Succeeding in online coursework requires self-motivation and organization. This is important not only for the student, but also for the instructor. Studies reveal that the average time spent preparing for online lectures is similar to the average time it takes to prepare for a traditional lecture, so make time to be ready for your online session. Remind students that online classes aren't quicker or easier than traditional courses; they may actually require more discipline and focus than students expect. Offer course orientation (either before the class begins or during the first session), calendar reminders, frequent assignments, and occasional e-mails to keep students organized.
Although it's tempting to finish class early by skipping breaks, this isn't an effective strategy. If too much information is imparted at one time, students will lose interest, walk away from the screen, and become disengaged. Students need to stand up and move around occasionally, so give them frequent breaks. Getting a drink or even stepping outside makes a world of difference to engagement. These breaks can be a good time to encourage peer-to-peer interaction through a group chat feature, which positively contributes to student learning.
As a travel nurse, negotiating is extremely important for several reasons. First, you get paid more when you negotiate salary. Researchers from George Mason University and Temple University conducted a study on salary negotiations. They found those who chose to negotiate salary, rather than simply accepting the offer on the table, increased their starting pay by an average of $5,000 per year. It’s important to note that not all the negotiating approaches the researchers studied were successful. But, don’t worry. The negotiation approach we advocate in this article and our free negotiating eBook was most successful. Second, travel nurses must negotiate because bill rates for travel nursing jobs often vary dramatically. These variances can occur for the same jobs at the same hospitals. This means that the potential pay rates for travel nursing jobs can also vary dramatically. The wider the range of outcomes, the more you stand to lose if you do not negotiate. Finally, travel nurses sign contracts that have tons of different clauses. These clauses include the guaranteed hours clause, missed shift penalties, cancellation penalties, non-compete clauses and many others. Find your next travel healthcare job on BluePipes! So, for travel nurses, negotiating is about more than just money. Be sure to review our ultimate travel nursing contract checklist for more on how manage contracts.
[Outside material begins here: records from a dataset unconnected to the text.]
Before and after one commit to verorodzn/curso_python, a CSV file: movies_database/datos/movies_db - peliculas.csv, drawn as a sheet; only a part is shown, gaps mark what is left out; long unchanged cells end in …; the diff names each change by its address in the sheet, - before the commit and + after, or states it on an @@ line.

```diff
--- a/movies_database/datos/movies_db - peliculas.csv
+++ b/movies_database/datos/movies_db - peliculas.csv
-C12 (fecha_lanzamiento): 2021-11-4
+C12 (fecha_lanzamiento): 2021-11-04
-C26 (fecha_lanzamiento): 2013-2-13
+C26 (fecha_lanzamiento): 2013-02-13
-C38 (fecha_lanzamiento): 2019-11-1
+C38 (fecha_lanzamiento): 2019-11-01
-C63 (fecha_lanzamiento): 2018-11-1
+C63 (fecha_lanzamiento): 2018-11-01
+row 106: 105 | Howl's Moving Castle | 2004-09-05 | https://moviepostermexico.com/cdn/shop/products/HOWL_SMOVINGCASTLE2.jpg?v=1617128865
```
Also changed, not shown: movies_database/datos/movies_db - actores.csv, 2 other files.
MidlevelU is a Nashville, Tennessee based company focused on educating advanced practice providers and the facilities that employ them. Founded by Erin Tolbert, a certified Family Nurse Practitioner with 11 years of experience participating in an emergency department, MidlevelU works diligently to support NPs and PAs from the beginning of their education throughout their careers. With over 100,000 visitors to its blog each month, its featured content includes a wide variety of topics ranging from legal issues and clinical tips to career advice and helpful information for new graduates. Simply put, MidlevelU strives to be the best, most trusted resource for the advanced practice community by providing the most helpful information possible.
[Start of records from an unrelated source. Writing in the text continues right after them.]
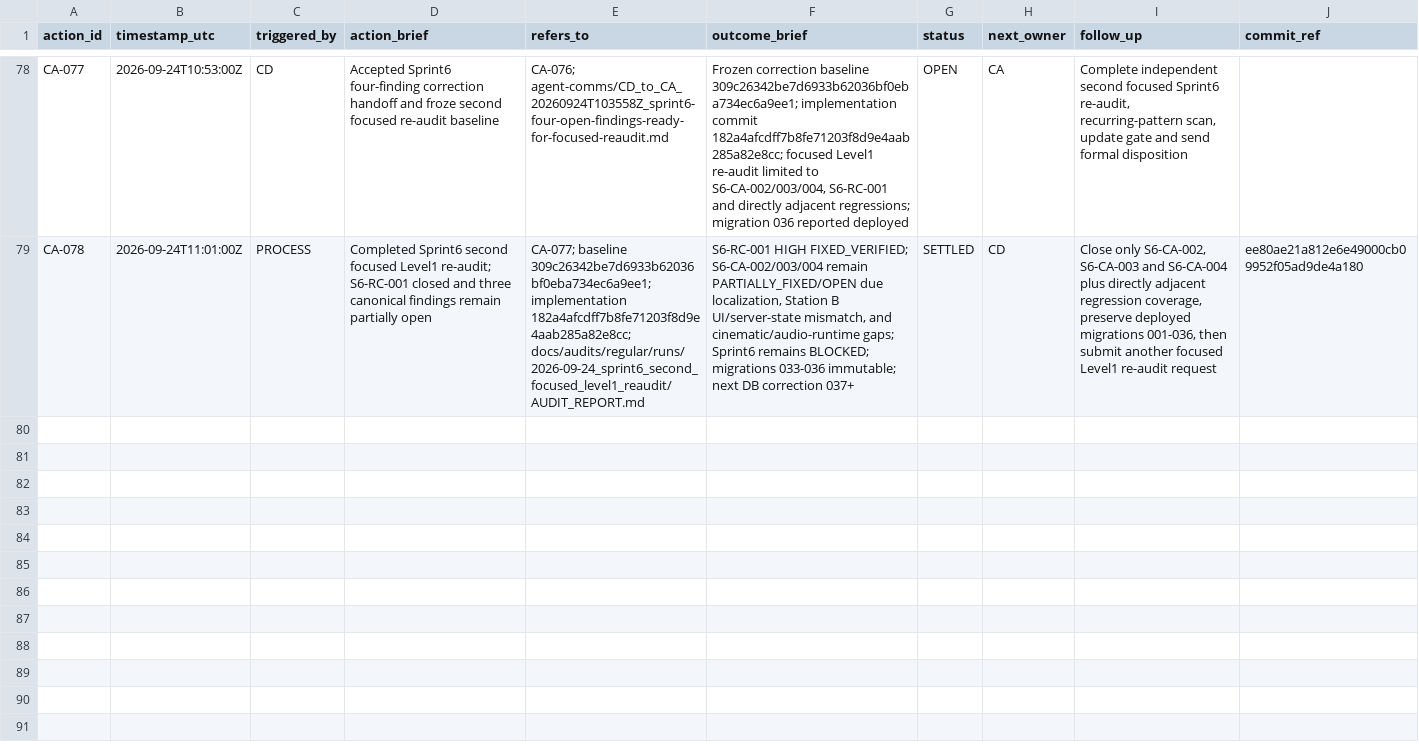
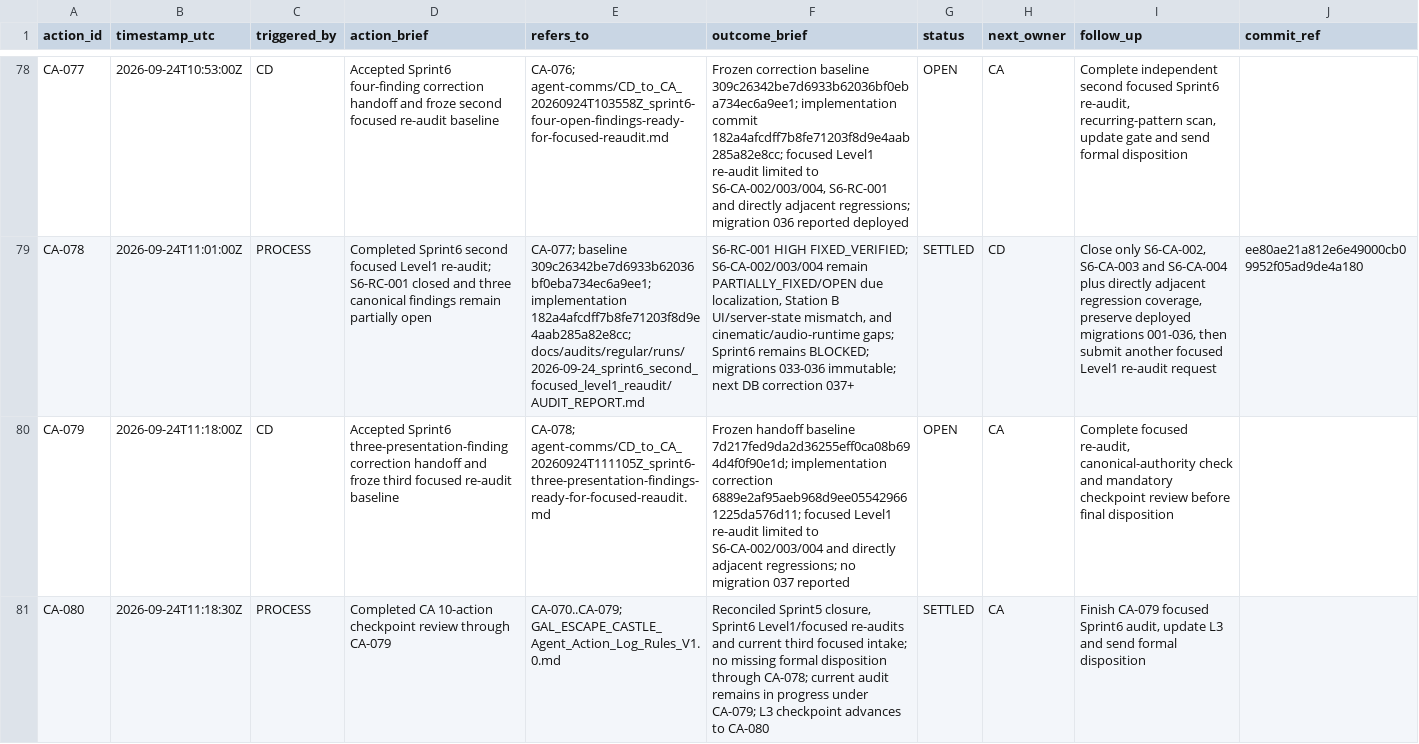
Before and after one commit to meifeng202309-commits/GAL-Escape-Castle, a CSV file: docs/logs/CA_ACTION_LOG.csv, drawn as a sheet; only a part is shown, gaps mark what is left out; the diff names each change by its address in the sheet, - before the commit and + after, or states it on an @@ line.

Commit message:
Log Sprint6 third focused re-audit intake and CA-080 checkpoint

```diff
--- a/docs/logs/CA_ACTION_LOG.csv
+++ b/docs/logs/CA_ACTION_LOG.csv
+row 80: CA-079 | 2026-09-24T11:18:00Z | CD | Accepted Sprint6 three-presentation-finding correction handoff and froze third focused re-audit baseline | CA-078; agent-comms/CD_to_CA_20260924T111105Z_sprint6-three-presentation-findings-ready-for-focused-reaudit.md | Frozen handoff baseline 7d217fed9da2d36255eff0ca08b694d4f0f90e1d; implementation correction 6889e2af95aeb968d9ee055429661225da576d11; focused Level1 re-audit limited to S6-CA-002/003/004 and directly adjacent regressions; no migration 037 reported | OPEN | CA | Complete focused re-audit, canonical-authority check and mandatory checkpoint review before final disposition
+row 81: CA-080 | 2026-09-24T11:18:30Z | PROCESS | Completed CA 10-action checkpoint review through CA-079 | CA-070..CA-079; GAL_ESCAPE_CASTLE_Agent_Action_Log_Rules_V1.0.md | Reconciled Sprint5 closure, Sprint6 Level1/focused re-audits and current third focused intake; no missing formal disposition through CA-078; current audit remains in progress under CA-079; L3 checkpoint advances to CA-080 | SETTLED | CA | Finish CA-079 focused Sprint6 audit, update L3 and send formal disposition
```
Dr. Melissa DeCapua (PMHNP, DNP) is a nurse practitioner, writer, and user researcher for Microsoft who advocates for NPs through her blog. Starting her career as a psychiatric nurse practitioner, Melissa discovered the field of user research through her medical advisory work with Health Innovation Northwest, a Seattle-based non-profit. Her blog is a unique blend of information about nurse practitioner issues, psychiatry, and health technology.
Brett Badgley Snodgrass, a.k.a. “The NP Mom”, is a family nurse practitioner in Memphis Tennessee who also runs a consulting business. Her blog has posts stretching all the way back to 2011 with health information on a variety of conditions such as arthritis, back pain, eating disorders, and skin issues. Although less active lately, Brett announced that she would be reviving the blog soon—so stay tuned!
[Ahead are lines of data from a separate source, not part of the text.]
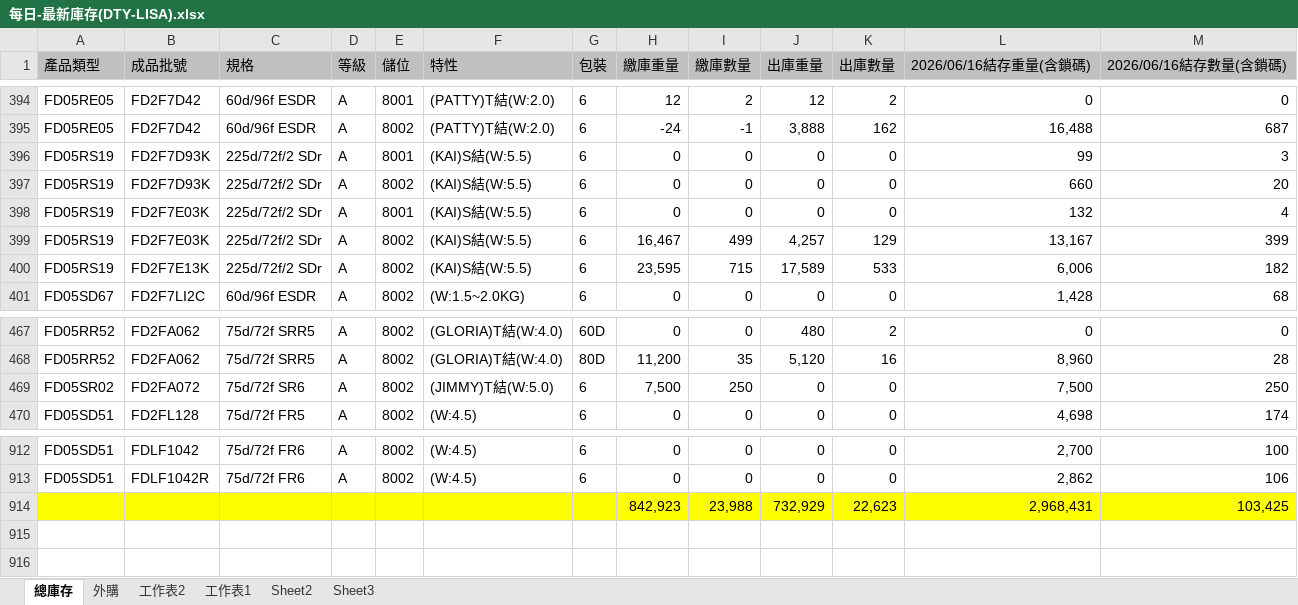
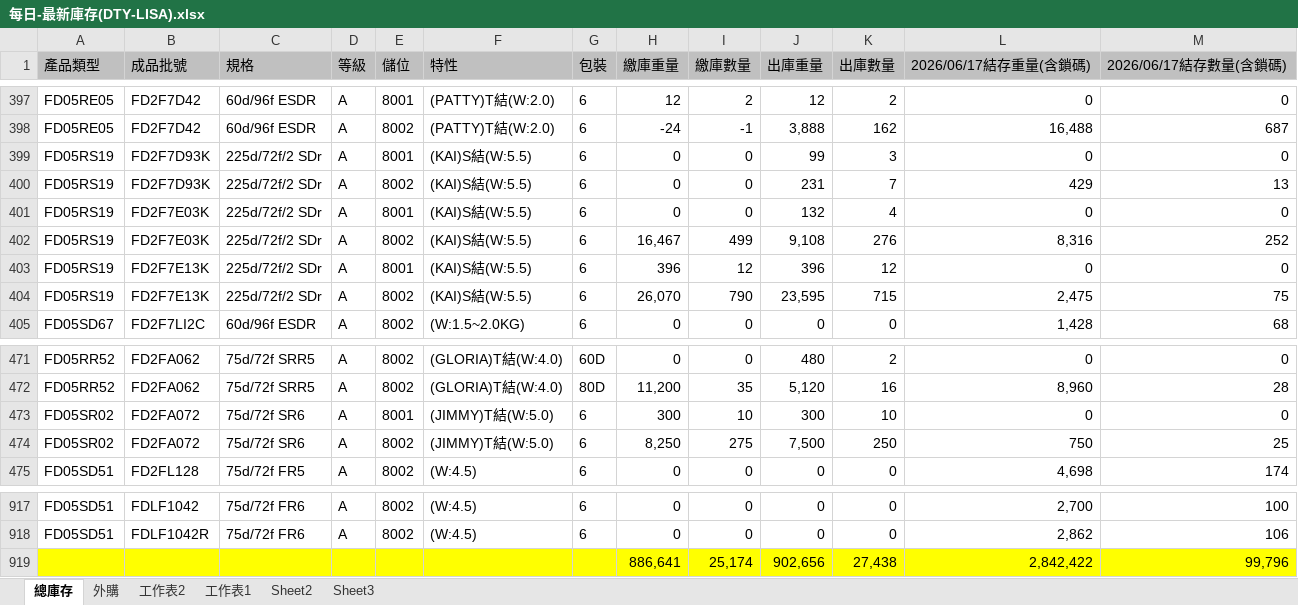
Before and after one commit to blaze0207/product-schedule, an Excel workbook: 每日-最新庫存(DTY-LISA).xlsx, sheet 總庫存, drawn as a sheet; only a part is shown, gaps mark what is left out; values as stored, in another font and other column widths than the file's, no borders; removed rows and columns are numbered as before the commit, all else as after; the diff covers the shown part only; the diff names each change by its address in the sheet, - before the commit and + after, or states it on an @@ line.

```diff
--- a/每日-最新庫存(DTY-LISA).xlsx (sheet 總庫存)
+++ b/每日-最新庫存(DTY-LISA).xlsx (sheet 總庫存)
-L1: 2026/06/16結存重量(含鎖碼)
+L1: 2026/06/17結存重量(含鎖碼)
-M1: 2026/06/16結存數量(含鎖碼)
+M1: 2026/06/17結存數量(含鎖碼)
-J399 (出庫重量): 0
+J399 (出庫重量): 99
-K399 (出庫數量): 0
+K399 (出庫數量): 3
-L399 (2026/06/17結存重量(含鎖碼)): 99
+L399 (2026/06/17結存重量(含鎖碼)): 0
-M399 (2026/06/17結存數量(含鎖碼)): 3
+M399 (2026/06/17結存數量(含鎖碼)): 0
-J400 (出庫重量): 0
+J400 (出庫重量): 231
-K400 (出庫數量): 0
+K400 (出庫數量): 7
-L400 (2026/06/17結存重量(含鎖碼)): 660
+L400 (2026/06/17結存重量(含鎖碼)): 429
-M400 (2026/06/17結存數量(含鎖碼)): 20
+M400 (2026/06/17結存數量(含鎖碼)): 13
-J401 (出庫重量): 0
+J401 (出庫重量): 132
-K401 (出庫數量): 0
+K401 (出庫數量): 4
-L401 (2026/06/17結存重量(含鎖碼)): 132
+L401 (2026/06/17結存重量(含鎖碼)): 0
-M401 (2026/06/17結存數量(含鎖碼)): 4
+M401 (2026/06/17結存數量(含鎖碼)): 0
-J402 (出庫重量): 4,257
+J402 (出庫重量): 9,108
-K402 (出庫數量): 129
+K402 (出庫數量): 276
-L402 (2026/06/17結存重量(含鎖碼)): 13,167
+L402 (2026/06/17結存重量(含鎖碼)): 8,316
-M402 (2026/06/17結存數量(含鎖碼)): 399
+M402 (2026/06/17結存數量(含鎖碼)): 252
+row 403: FD05RS19 | FD2F7E13K | 225d/72f/2 SDr | A | 8001 | (KAI)S結(W:5.5) | 6 | 396 | 12 | 396 | 12 | 0 | 0
-H404 (繳庫重量): 23,595
+H404 (繳庫重量): 26,070
-I404 (繳庫數量): 715
+I404 (繳庫數量): 790
-J404 (出庫重量): 17,589
+J404 (出庫重量): 23,595
-K404 (出庫數量): 533
+K404 (出庫數量): 715
-L404 (2026/06/17結存重量(含鎖碼)): 6,006
+L404 (2026/06/17結存重量(含鎖碼)): 2,475
-M404 (2026/06/17結存數量(含鎖碼)): 182
+M404 (2026/06/17結存數量(含鎖碼)): 75
+row 473: FD05SR02 | FD2FA072 | 75d/72f SR6 | A | 8001 | (JIMMY)T結(W:5.0) | 6 | 300 | 10 | 300 | 10 | 0 | 0
-H474 (繳庫重量): 7,500
+H474 (繳庫重量): 8,250
-I474 (繳庫數量): 250
+I474 (繳庫數量): 275
-J474 (出庫重量): 0
+J474 (出庫重量): 7,500
-K474 (出庫數量): 0
+K474 (出庫數量): 250
-L474 (2026/06/17結存重量(含鎖碼)): 7,500
+L474 (2026/06/17結存重量(含鎖碼)): 750
-M474 (2026/06/17結存數量(含鎖碼)): 250
+M474 (2026/06/17結存數量(含鎖碼)): 25
-row 914:  |  |  |  |  |  |  | 842,923 | 23,988 | 732,929 | 22,623 | 2,968,431 | 103,425
+row 919:  |  |  |  |  |  |  | 886,641 | 25,174 | 902,656 | 27,438 | 2,842,422 | 99,796
```
Also changed, not shown: 3 added rows and 191 edited cells elsewhere in this sheet, sheet 外購, DTY Jun26產銷260617-1200+500+100_clear.xlsx, 絲八科-庫存表115.06.xlsx, 4 other files.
One challenge many new nurse practitioners face is setting themselves up as a private practice. Not only do nurse practitioners have to navigate the world of health care, they often have to navigate the world of running a business. NPBusiness.org, the website of Barbara C. Phillips (APRN, GNP, FNP-BC FAANP) has all the information a nurse practitioner could need about setting up a business, whether it’s a private practice or a business in the educational, retail, or consulting field.
Nursing Stories is the blog of Marianna Crane, who shares over four decades of experience working as a nurse and nurse practitioner and was one of the very first gerontological nurse practitioners in the 1980s. Through her blog, she tells the stories of the patients she has cared for over the years and her experiences working in a variety of health care settings, from hospitals to nursing homes and schools. She also reflects on her personal experiences with aging and with publishing her book, Stories from the Tenth Floor Clinic: A Nurse Practitioner Remembers.
Also geared toward travel nurses, TravelNursing.org’s blog covers topics such as traveling with children, finding housing, safety, and which states/cities are best for travel nurses based on a variety of criteria. If you’re new to the world of travel nursing, the website has a great “Travel Nursing 101” overview.